__Task data__
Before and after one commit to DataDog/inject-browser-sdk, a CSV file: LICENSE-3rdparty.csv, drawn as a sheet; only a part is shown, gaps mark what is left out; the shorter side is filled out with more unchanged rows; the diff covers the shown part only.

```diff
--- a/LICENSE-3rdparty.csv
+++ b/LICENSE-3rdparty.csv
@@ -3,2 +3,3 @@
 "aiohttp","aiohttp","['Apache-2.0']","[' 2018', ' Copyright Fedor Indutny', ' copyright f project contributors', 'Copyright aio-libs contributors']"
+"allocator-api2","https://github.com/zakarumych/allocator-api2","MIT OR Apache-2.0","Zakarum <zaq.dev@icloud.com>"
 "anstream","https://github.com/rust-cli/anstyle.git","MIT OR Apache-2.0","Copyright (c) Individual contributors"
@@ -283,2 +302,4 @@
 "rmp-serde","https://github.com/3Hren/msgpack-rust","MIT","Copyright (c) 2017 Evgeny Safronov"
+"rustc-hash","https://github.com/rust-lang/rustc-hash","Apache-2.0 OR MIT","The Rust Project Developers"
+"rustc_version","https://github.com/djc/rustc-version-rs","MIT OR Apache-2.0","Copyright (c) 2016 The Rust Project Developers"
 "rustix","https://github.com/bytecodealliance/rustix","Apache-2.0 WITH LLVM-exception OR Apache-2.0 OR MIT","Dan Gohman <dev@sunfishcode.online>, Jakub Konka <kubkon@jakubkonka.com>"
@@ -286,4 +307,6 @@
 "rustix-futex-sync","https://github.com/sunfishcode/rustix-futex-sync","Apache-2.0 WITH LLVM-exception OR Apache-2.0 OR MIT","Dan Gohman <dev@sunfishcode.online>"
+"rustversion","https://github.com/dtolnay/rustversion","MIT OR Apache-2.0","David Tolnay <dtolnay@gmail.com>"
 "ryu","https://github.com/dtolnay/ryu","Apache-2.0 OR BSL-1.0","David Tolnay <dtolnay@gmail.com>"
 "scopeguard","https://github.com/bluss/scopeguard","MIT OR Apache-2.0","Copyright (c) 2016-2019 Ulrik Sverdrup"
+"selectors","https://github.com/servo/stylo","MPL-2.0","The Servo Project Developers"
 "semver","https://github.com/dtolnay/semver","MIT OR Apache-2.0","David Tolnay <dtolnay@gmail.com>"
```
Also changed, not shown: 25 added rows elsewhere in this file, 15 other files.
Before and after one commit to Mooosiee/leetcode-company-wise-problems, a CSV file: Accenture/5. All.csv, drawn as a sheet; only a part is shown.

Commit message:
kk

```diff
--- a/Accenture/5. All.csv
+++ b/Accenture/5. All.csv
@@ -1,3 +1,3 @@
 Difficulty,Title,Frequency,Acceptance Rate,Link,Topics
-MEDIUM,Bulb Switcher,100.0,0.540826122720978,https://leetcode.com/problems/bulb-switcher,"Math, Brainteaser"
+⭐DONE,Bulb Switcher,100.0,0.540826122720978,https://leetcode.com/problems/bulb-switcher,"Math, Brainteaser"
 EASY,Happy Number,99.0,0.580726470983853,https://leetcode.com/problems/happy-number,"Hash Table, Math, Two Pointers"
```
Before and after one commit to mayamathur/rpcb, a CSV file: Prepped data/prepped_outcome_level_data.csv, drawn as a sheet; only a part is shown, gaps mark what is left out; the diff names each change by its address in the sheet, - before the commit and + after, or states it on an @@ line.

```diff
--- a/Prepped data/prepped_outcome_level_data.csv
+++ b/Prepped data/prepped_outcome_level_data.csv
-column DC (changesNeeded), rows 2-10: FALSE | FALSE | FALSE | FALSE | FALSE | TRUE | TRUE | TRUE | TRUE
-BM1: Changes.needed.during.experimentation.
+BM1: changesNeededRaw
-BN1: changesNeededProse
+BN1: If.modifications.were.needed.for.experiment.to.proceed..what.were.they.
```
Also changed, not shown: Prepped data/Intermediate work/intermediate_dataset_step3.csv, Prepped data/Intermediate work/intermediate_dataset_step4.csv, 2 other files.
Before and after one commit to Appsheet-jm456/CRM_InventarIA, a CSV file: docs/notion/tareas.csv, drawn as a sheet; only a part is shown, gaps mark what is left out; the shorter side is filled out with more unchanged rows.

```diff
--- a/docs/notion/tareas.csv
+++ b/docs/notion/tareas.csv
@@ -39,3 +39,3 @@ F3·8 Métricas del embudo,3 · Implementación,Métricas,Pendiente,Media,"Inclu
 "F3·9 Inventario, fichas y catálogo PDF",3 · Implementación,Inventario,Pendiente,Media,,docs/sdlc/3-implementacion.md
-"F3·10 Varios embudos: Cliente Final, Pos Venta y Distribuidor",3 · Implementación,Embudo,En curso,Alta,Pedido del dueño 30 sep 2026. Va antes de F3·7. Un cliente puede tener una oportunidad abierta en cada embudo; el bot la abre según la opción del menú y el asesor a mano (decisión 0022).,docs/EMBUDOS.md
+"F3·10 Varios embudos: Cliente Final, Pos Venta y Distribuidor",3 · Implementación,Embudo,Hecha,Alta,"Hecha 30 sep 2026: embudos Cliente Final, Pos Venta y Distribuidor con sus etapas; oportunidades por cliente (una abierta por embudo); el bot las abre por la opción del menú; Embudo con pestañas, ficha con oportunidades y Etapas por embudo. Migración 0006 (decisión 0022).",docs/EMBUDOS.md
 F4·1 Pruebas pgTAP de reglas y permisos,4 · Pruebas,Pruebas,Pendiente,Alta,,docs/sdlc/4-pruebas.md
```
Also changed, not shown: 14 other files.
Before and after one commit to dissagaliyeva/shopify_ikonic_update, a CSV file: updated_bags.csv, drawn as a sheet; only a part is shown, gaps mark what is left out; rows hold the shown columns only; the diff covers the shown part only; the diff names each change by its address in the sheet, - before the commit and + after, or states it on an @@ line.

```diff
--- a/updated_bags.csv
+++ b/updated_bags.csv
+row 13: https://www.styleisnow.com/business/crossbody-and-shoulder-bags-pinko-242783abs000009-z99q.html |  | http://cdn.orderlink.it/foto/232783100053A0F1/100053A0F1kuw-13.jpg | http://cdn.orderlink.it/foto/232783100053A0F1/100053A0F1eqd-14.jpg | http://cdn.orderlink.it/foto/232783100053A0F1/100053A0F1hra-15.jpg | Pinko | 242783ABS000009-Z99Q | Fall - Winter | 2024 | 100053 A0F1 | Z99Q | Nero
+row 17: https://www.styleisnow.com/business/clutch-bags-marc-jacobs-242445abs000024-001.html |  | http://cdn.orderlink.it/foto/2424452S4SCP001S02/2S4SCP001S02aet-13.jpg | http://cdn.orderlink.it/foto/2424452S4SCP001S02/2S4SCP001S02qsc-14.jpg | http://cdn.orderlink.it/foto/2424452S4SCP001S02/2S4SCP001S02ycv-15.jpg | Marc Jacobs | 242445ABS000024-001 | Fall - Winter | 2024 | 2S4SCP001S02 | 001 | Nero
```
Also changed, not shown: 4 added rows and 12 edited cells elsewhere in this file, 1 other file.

__What is needed__
Quote all the records exactly, please, leaving none out.

__Answer box__
Before and after one commit to DataDog/inject-browser-sdk, a CSV file: LICENSE-3rdparty.csv, drawn as a sheet; only a part is shown, gaps mark what is left out; the shorter side is filled out with more unchanged rows; the diff covers the shown part only.

```diff
--- a/LICENSE-3rdparty.csv
+++ b/LICENSE-3rdparty.csv
@@ -3,2 +3,3 @@
 "aiohttp","aiohttp","['Apache-2.0']","[' 2018', ' Copyright Fedor Indutny', ' copyright f project contributors', 'Copyright aio-libs contributors']"
+"allocator-api2","https://github.com/zakarumych/allocator-api2","MIT OR Apache-2.0","Zakarum <zaq.dev@icloud.com>"
 "anstream","https://github.com/rust-cli/anstyle.git","MIT OR Apache-2.0","Copyright (c) Individual contributors"
@@ -283,2 +302,4 @@
 "rmp-serde","https://github.com/3Hren/msgpack-rust","MIT","Copyright (c) 2017 Evgeny Safronov"
+"rustc-hash","https://github.com/rust-lang/rustc-hash","Apache-2.0 OR MIT","The Rust Project Developers"
+"rustc_version","https://github.com/djc/rustc-version-rs","MIT OR Apache-2.0","Copyright (c) 2016 The Rust Project Developers"
 "rustix","https://github.com/bytecodealliance/rustix","Apache-2.0 WITH LLVM-exception OR Apache-2.0 OR MIT","Dan Gohman <dev@sunfishcode.online>, Jakub Konka <kubkon@jakubkonka.com>"
@@ -286,4 +307,6 @@
 "rustix-futex-sync","https://github.com/sunfishcode/rustix-futex-sync","Apache-2.0 WITH LLVM-exception OR Apache-2.0 OR MIT","Dan Gohman <dev@sunfishcode.online>"
+"rustversion","https://github.com/dtolnay/rustversion","MIT OR Apache-2.0","David Tolnay <dtolnay@gmail.com>"
 "ryu","https://github.com/dtolnay/ryu","Apache-2.0 OR BSL-1.0","David Tolnay <dtolnay@gmail.com>"
 "scopeguard","https://github.com/bluss/scopeguard","MIT OR Apache-2.0","Copyright (c) 2016-2019 Ulrik Sverdrup"
+"selectors","https://github.com/servo/stylo","MPL-2.0","The Servo Project Developers"
 "semver","https://github.com/dtolnay/semver","MIT OR Apache-2.0","David Tolnay <dtolnay@gmail.com>"
```
Also changed, not shown: 25 added rows elsewhere in this file, 15 other files.
Before and after one commit to Mooosiee/leetcode-company-wise-problems, a CSV file: Accenture/5. All.csv, drawn as a sheet; only a part is shown.

Commit message:
kk

```diff
--- a/Accenture/5. All.csv
+++ b/Accenture/5. All.csv
@@ -1,3 +1,3 @@
 Difficulty,Title,Frequency,Acceptance Rate,Link,Topics
-MEDIUM,Bulb Switcher,100.0,0.540826122720978,https://leetcode.com/problems/bulb-switcher,"Math, Brainteaser"
+⭐DONE,Bulb Switcher,100.0,0.540826122720978,https://leetcode.com/problems/bulb-switcher,"Math, Brainteaser"
 EASY,Happy Number,99.0,0.580726470983853,https://leetcode.com/problems/happy-number,"Hash Table, Math, Two Pointers"
```
Before and after one commit to mayamathur/rpcb, a CSV file: Prepped data/prepped_outcome_level_data.csv, drawn as a sheet; only a part is shown, gaps mark what is left out; the diff names each change by its address in the sheet, - before the commit and + after, or states it on an @@ line.

```diff
--- a/Prepped data/prepped_outcome_level_data.csv
+++ b/Prepped data/prepped_outcome_level_data.csv
-column DC (changesNeeded), rows 2-10: FALSE | FALSE | FALSE | FALSE | FALSE | TRUE | TRUE | TRUE | TRUE
-BM1: Changes.needed.during.experimentation.
+BM1: changesNeededRaw
-BN1: changesNeededProse
+BN1: If.modifications.were.needed.for.experiment.to.proceed..what.were.they.
```
Also changed, not shown: Prepped data/Intermediate work/intermediate_dataset_step3.csv, Prepped data/Intermediate work/intermediate_dataset_step4.csv, 2 other files.
Before and after one commit to Appsheet-jm456/CRM_InventarIA, a CSV file: docs/notion/tareas.csv, drawn as a sheet; only a part is shown, gaps mark what is left out; the shorter side is filled out with more unchanged rows.

```diff
--- a/docs/notion/tareas.csv
+++ b/docs/notion/tareas.csv
@@ -39,3 +39,3 @@ F3·8 Métricas del embudo,3 · Implementación,Métricas,Pendiente,Media,"Inclu
 "F3·9 Inventario, fichas y catálogo PDF",3 · Implementación,Inventario,Pendiente,Media,,docs/sdlc/3-implementacion.md
-"F3·10 Varios embudos: Cliente Final, Pos Venta y Distribuidor",3 · Implementación,Embudo,En curso,Alta,Pedido del dueño 30 sep 2026. Va antes de F3·7. Un cliente puede tener una oportunidad abierta en cada embudo; el bot la abre según la opción del menú y el asesor a mano (decisión 0022).,docs/EMBUDOS.md
+"F3·10 Varios embudos: Cliente Final, Pos Venta y Distribuidor",3 · Implementación,Embudo,Hecha,Alta,"Hecha 30 sep 2026: embudos Cliente Final, Pos Venta y Distribuidor con sus etapas; oportunidades por cliente (una abierta por embudo); el bot las abre por la opción del menú; Embudo con pestañas, ficha con oportunidades y Etapas por embudo. Migración 0006 (decisión 0022).",docs/EMBUDOS.md
 F4·1 Pruebas pgTAP de reglas y permisos,4 · Pruebas,Pruebas,Pendiente,Alta,,docs/sdlc/4-pruebas.md
```
Also changed, not shown: 14 other files.
Before and after one commit to dissagaliyeva/shopify_ikonic_update, a CSV file: updated_bags.csv, drawn as a sheet; only a part is shown, gaps mark what is left out; rows hold the shown columns only; the diff covers the shown part only; the diff names each change by its address in the sheet, - before the commit and + after, or states it on an @@ line.

```diff
--- a/updated_bags.csv
+++ b/updated_bags.csv
+row 13: https://www.styleisnow.com/business/crossbody-and-shoulder-bags-pinko-242783abs000009-z99q.html |  | http://cdn.orderlink.it/foto/232783100053A0F1/100053A0F1kuw-13.jpg | http://cdn.orderlink.it/foto/232783100053A0F1/100053A0F1eqd-14.jpg | http://cdn.orderlink.it/foto/232783100053A0F1/100053A0F1hra-15.jpg | Pinko | 242783ABS000009-Z99Q | Fall - Winter | 2024 | 100053 A0F1 | Z99Q | Nero
+row 17: https://www.styleisnow.com/business/clutch-bags-marc-jacobs-242445abs000024-001.html |  | http://cdn.orderlink.it/foto/2424452S4SCP001S02/2S4SCP001S02aet-13.jpg | http://cdn.orderlink.it/foto/2424452S4SCP001S02/2S4SCP001S02qsc-14.jpg | http://cdn.orderlink.it/foto/2424452S4SCP001S02/2S4SCP001S02ycv-15.jpg | Marc Jacobs | 242445ABS000024-001 | Fall - Winter | 2024 | 2S4SCP001S02 | 001 | Nero
```
Also changed, not shown: 4 added rows and 12 edited cells elsewhere in this file, 1 other file.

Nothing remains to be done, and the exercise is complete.